ZFIN ID: ZDB-PUB-040916-1
Directional cell migration establishes the axes of planar polarity in the posterior lateral-line organ of the zebrafish
Lopez-Schier, H., Starr, C.J., Kappler, J.A., Kollmar, R., and Hudspeth, A.J.
Date: 2004
Source: Developmental Cell   7(3): 401-412 (Journal)
Registered Authors: Hudspeth, A.J. (Jim), Kappler, James A., Kollmar, Richard, Lopez-Schier, Hernan, Starr, Catherine J.
Keywords: none
MeSH Terms:
  • Animals
  • Body Patterning
  • Cell Division
  • Cell Line
  • Cell Lineage
  • Cell Movement
  • DNA/chemistry
  • Epithelium/embryology*
  • Fishes
  • Hair Cells, Auditory/embryology*
  • Immunohistochemistry
  • Lasers
  • Microscopy, Confocal
  • Microscopy, Fluorescence
  • Mutation
  • Oligonucleotides/chemistry
  • Sense Organs/embryology
  • Zebrafish
PubMed: 15363414 Full text @ Dev. Cell

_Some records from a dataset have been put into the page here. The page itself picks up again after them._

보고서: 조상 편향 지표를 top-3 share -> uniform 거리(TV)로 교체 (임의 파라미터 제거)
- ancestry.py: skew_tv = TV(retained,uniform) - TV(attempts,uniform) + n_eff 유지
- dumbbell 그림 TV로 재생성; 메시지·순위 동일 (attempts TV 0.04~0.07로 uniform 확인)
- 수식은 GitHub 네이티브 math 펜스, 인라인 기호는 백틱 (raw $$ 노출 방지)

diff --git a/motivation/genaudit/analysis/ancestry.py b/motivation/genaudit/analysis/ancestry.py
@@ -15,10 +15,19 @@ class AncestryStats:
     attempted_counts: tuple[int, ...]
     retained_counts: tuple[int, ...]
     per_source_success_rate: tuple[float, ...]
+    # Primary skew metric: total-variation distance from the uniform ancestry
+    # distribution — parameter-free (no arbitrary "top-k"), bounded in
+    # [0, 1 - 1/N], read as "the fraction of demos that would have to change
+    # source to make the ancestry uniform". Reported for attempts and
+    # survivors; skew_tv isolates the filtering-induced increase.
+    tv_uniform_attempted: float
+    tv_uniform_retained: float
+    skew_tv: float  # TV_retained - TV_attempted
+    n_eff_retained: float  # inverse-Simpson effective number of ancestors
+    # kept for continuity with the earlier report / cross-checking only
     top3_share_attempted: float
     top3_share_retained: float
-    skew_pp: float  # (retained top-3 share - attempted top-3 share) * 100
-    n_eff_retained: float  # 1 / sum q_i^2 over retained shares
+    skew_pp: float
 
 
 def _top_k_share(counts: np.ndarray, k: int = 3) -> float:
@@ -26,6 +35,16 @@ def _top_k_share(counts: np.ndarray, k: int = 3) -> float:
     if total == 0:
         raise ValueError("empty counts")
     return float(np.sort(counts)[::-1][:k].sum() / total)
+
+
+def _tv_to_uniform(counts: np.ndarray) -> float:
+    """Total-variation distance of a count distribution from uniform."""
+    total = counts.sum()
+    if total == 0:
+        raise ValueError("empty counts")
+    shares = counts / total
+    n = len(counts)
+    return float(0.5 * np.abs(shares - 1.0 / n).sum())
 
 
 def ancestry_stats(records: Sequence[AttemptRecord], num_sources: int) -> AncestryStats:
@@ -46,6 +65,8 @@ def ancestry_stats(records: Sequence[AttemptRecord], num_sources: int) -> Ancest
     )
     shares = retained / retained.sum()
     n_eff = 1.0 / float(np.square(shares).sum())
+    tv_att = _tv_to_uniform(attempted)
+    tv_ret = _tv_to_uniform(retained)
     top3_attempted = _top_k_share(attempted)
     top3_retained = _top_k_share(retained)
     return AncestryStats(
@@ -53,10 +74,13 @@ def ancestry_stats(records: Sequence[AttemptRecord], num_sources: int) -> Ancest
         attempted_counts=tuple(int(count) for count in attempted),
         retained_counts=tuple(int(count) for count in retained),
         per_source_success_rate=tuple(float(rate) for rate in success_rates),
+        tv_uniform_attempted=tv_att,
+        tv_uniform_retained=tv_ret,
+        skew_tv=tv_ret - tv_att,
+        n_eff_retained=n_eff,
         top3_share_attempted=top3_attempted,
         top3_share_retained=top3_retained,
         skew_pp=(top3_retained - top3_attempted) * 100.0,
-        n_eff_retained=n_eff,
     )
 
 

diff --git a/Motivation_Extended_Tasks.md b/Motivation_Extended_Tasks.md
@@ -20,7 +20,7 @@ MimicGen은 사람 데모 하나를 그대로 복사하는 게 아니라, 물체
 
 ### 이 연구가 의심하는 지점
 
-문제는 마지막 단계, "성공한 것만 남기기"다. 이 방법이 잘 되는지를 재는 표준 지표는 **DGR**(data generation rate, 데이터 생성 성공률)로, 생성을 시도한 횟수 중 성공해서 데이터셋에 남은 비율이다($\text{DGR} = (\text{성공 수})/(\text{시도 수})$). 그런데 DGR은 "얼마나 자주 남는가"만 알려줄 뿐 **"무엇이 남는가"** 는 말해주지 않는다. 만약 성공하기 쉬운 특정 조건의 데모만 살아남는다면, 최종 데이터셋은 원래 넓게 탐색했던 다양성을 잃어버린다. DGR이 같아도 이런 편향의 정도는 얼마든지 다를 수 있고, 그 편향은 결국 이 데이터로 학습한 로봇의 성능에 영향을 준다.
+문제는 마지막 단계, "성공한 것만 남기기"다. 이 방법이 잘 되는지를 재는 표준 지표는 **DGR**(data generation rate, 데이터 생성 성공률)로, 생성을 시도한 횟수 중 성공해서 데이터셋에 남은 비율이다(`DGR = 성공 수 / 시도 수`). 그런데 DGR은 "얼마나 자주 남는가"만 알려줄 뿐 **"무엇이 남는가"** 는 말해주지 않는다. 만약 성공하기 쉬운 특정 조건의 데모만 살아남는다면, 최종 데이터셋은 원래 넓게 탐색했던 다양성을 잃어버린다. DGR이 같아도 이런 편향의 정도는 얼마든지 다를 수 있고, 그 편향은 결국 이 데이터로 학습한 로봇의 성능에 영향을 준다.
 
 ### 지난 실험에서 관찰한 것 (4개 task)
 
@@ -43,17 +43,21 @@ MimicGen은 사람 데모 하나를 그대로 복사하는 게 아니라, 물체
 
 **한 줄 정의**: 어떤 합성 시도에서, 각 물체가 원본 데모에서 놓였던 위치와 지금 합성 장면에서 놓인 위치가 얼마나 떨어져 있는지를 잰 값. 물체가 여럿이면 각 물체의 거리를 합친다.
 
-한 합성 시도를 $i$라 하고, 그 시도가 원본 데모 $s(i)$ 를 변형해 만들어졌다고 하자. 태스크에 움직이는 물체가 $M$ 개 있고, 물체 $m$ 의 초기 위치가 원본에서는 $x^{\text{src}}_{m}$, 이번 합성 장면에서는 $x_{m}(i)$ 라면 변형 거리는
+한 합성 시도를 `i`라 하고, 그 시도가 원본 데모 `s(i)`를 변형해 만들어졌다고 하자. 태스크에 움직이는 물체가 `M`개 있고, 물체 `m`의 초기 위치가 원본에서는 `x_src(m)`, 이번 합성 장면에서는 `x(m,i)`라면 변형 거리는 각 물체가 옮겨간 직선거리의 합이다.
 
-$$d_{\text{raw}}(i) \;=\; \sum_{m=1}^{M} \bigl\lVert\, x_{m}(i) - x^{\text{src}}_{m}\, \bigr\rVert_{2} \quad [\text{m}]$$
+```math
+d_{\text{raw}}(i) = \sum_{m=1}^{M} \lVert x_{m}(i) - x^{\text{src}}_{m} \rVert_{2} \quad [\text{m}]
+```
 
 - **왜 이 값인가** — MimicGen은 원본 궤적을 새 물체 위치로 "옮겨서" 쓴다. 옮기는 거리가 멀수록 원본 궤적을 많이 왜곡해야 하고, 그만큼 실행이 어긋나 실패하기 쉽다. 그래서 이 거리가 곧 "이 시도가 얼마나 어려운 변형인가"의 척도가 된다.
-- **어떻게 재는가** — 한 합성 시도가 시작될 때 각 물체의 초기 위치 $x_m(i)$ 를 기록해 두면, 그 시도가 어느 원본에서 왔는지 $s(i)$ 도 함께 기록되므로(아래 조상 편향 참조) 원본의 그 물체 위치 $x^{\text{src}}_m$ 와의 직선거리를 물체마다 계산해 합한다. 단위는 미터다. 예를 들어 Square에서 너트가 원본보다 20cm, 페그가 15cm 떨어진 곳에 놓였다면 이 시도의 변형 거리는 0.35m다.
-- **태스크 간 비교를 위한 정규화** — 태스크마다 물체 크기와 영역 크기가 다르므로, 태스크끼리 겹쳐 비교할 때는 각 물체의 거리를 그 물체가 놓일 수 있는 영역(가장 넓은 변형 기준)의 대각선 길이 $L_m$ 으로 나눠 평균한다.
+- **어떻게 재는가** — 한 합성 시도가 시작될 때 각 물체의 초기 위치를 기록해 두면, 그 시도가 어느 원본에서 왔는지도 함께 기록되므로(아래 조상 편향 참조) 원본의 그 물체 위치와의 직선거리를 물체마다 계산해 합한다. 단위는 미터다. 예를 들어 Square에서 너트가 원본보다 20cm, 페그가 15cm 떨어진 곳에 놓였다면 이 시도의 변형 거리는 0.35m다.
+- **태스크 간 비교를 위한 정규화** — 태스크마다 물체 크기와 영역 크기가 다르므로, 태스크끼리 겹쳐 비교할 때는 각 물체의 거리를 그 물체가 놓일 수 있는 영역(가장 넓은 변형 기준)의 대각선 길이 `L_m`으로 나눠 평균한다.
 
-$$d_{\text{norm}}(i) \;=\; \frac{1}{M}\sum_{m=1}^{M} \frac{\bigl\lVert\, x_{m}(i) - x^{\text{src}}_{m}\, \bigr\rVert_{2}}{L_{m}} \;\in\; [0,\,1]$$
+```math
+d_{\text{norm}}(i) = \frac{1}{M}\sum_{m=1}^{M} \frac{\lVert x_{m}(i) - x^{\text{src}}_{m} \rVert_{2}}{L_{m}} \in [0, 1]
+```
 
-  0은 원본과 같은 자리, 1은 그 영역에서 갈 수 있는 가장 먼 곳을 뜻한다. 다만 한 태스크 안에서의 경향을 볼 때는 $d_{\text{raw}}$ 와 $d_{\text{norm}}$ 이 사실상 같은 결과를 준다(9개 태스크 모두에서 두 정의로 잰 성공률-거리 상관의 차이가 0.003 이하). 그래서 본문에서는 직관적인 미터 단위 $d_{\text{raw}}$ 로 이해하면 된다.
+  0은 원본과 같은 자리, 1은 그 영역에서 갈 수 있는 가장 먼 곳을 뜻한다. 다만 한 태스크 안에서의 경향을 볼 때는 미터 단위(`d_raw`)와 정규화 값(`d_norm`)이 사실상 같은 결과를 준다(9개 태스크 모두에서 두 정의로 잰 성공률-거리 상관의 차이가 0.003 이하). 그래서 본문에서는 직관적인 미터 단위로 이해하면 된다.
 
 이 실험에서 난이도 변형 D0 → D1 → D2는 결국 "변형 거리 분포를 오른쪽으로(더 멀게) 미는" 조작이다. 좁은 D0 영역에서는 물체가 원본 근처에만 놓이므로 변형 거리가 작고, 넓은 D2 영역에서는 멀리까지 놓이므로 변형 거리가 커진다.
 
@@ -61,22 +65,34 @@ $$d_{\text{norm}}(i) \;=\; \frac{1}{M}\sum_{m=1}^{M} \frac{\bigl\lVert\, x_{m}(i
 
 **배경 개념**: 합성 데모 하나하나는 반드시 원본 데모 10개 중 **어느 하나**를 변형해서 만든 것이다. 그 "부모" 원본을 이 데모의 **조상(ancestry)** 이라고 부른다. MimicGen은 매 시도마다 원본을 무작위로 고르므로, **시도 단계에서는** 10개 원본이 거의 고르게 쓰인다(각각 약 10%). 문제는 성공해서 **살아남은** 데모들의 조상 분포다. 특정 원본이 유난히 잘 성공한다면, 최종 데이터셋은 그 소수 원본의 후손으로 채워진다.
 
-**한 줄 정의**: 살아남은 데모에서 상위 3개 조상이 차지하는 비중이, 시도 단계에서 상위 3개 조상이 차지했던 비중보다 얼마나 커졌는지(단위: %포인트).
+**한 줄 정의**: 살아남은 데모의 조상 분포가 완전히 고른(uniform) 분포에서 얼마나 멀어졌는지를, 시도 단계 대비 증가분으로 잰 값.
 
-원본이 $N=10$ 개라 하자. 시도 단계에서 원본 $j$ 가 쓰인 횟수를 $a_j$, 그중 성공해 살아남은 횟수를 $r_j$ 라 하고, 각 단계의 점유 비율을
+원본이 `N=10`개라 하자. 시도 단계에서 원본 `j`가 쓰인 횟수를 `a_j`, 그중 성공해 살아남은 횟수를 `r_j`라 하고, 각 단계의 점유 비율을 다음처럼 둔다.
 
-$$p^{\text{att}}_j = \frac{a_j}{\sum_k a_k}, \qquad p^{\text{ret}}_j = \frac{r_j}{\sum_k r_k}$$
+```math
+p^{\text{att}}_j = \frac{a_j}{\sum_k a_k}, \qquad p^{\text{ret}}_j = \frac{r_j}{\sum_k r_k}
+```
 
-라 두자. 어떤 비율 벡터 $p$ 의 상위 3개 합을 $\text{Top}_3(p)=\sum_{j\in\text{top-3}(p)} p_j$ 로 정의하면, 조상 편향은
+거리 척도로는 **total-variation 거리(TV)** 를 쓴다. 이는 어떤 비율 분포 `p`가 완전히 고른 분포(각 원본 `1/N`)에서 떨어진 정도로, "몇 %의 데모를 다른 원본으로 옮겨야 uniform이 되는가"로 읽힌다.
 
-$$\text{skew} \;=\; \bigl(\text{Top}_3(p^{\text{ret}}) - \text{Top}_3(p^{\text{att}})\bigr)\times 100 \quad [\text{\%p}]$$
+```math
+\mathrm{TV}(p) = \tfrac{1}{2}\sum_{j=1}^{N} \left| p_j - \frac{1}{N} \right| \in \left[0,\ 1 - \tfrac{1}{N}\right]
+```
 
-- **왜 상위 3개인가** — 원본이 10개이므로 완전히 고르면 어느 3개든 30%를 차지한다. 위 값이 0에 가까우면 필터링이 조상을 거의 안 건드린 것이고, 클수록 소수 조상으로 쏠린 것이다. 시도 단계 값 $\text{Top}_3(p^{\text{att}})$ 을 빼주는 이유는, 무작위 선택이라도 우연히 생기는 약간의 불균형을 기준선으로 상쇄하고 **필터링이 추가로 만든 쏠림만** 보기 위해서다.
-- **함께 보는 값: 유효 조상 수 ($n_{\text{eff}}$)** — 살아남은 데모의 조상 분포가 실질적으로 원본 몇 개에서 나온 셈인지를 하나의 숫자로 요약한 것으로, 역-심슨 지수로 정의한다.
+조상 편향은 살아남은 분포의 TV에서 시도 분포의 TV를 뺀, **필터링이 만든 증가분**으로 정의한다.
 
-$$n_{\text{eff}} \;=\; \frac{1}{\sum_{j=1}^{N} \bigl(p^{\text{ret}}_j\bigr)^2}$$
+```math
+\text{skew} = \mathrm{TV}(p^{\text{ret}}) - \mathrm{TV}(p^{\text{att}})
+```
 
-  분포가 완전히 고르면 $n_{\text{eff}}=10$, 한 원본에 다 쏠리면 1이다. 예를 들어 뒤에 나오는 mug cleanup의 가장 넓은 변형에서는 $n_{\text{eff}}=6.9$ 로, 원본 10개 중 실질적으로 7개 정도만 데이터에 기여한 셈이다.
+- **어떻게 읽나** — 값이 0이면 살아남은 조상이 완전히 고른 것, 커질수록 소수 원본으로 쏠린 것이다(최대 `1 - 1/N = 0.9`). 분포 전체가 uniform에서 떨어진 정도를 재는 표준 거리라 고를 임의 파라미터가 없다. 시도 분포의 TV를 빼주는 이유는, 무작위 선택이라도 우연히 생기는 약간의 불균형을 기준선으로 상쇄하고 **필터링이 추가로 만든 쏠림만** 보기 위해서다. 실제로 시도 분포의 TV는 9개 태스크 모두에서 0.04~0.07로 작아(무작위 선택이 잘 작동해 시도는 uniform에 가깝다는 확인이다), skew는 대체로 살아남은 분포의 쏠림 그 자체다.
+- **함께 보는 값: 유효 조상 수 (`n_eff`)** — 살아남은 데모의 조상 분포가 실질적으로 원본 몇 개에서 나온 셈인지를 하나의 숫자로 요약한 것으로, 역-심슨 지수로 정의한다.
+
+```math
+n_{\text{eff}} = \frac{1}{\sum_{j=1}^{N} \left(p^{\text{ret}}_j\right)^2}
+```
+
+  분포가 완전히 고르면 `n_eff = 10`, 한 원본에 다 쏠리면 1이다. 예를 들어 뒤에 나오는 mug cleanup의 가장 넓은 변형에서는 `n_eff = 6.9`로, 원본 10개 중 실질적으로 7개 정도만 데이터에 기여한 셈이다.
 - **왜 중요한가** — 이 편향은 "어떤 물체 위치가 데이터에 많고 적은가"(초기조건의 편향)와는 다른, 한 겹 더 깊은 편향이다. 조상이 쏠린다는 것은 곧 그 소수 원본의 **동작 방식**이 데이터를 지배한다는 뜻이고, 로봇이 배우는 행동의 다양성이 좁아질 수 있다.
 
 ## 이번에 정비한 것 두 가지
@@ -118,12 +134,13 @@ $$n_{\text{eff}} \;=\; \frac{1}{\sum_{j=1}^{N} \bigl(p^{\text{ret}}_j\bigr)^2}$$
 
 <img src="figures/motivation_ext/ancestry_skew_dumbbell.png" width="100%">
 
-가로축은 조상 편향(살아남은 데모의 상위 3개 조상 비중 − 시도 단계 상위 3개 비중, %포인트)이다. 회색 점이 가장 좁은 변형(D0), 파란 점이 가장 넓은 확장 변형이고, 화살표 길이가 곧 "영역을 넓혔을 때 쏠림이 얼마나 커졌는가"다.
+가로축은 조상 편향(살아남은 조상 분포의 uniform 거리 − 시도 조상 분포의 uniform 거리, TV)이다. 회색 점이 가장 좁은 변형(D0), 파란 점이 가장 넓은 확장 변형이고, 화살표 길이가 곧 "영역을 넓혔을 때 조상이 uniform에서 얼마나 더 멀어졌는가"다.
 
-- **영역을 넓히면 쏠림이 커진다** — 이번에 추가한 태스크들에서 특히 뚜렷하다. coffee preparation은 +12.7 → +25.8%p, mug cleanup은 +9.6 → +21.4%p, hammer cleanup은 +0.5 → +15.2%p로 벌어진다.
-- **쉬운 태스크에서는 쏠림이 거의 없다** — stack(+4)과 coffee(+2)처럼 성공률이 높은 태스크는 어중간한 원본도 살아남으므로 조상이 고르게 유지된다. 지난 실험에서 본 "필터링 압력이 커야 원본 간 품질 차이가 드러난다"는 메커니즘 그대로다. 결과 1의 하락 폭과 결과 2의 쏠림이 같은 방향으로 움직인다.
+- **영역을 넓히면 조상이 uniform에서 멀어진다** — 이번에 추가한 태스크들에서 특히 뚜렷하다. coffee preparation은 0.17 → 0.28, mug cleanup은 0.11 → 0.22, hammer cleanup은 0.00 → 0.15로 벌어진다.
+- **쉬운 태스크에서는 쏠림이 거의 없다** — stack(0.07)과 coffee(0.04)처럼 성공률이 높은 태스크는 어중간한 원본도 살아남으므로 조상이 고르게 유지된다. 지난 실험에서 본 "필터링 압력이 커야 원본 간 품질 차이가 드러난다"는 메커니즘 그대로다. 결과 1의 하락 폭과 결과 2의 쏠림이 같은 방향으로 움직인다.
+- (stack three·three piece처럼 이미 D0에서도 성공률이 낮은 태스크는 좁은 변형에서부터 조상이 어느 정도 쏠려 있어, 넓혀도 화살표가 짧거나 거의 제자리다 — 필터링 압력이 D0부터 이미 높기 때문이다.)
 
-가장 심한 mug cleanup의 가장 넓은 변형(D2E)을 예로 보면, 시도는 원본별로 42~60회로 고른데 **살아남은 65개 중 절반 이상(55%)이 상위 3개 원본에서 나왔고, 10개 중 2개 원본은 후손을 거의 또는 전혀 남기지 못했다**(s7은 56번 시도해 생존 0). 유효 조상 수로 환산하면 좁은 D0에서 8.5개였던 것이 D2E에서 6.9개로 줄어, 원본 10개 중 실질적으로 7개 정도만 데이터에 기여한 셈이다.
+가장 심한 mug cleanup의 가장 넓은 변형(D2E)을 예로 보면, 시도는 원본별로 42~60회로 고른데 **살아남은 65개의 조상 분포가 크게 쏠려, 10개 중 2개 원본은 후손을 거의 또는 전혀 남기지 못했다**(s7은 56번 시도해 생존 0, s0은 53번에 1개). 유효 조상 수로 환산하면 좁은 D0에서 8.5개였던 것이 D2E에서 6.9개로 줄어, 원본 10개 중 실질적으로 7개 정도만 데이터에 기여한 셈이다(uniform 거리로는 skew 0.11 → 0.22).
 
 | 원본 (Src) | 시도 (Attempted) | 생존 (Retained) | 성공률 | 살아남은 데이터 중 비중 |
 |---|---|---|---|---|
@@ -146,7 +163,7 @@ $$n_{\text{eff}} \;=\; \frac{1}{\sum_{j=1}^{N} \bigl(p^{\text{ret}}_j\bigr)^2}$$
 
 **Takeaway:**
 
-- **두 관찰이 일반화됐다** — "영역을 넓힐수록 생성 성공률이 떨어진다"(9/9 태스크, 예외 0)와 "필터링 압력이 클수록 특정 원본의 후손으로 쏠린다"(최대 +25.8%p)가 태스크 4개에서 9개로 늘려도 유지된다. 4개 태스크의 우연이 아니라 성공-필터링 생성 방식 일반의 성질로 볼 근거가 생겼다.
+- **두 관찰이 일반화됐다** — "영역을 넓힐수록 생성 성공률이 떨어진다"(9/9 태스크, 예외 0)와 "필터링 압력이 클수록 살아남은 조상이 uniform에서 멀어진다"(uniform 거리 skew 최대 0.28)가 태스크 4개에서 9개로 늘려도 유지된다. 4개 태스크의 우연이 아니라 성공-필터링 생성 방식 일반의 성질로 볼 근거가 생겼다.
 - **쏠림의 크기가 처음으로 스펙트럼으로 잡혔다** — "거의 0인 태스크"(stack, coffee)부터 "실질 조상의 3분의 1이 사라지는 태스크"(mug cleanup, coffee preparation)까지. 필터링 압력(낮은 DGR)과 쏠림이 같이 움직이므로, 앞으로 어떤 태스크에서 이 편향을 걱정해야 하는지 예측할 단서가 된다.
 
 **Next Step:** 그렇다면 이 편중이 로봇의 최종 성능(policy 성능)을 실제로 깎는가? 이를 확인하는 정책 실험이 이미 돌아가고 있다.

The proper orientation of mechanosensory hair cells along the lateral-line organ of a fish or amphibian is essential for the animal's ability to sense directional water movements. Within the sensory epithelium, hair cells are polarized in a stereotyped manner, but the mechanisms that control their alignment relative to the body axes are unknown. We have found, however, that neuromasts can be oriented either parallel or perpendicular to the anteroposterior body axis. By characterizing the strauss mutant zebrafish line and by tracking labeled cells, we have demonstrated that neuromasts of these two orientations originate from, respectively, the first and second primordia. Furthermore, altering the migratory pathway of a primordium reorients a neuromast's axis of planar polarity. We propose that the global orientation of hair cells relative to the body axes is established through an interaction between directional movement by primordial cells and the timing of neuromast maturation.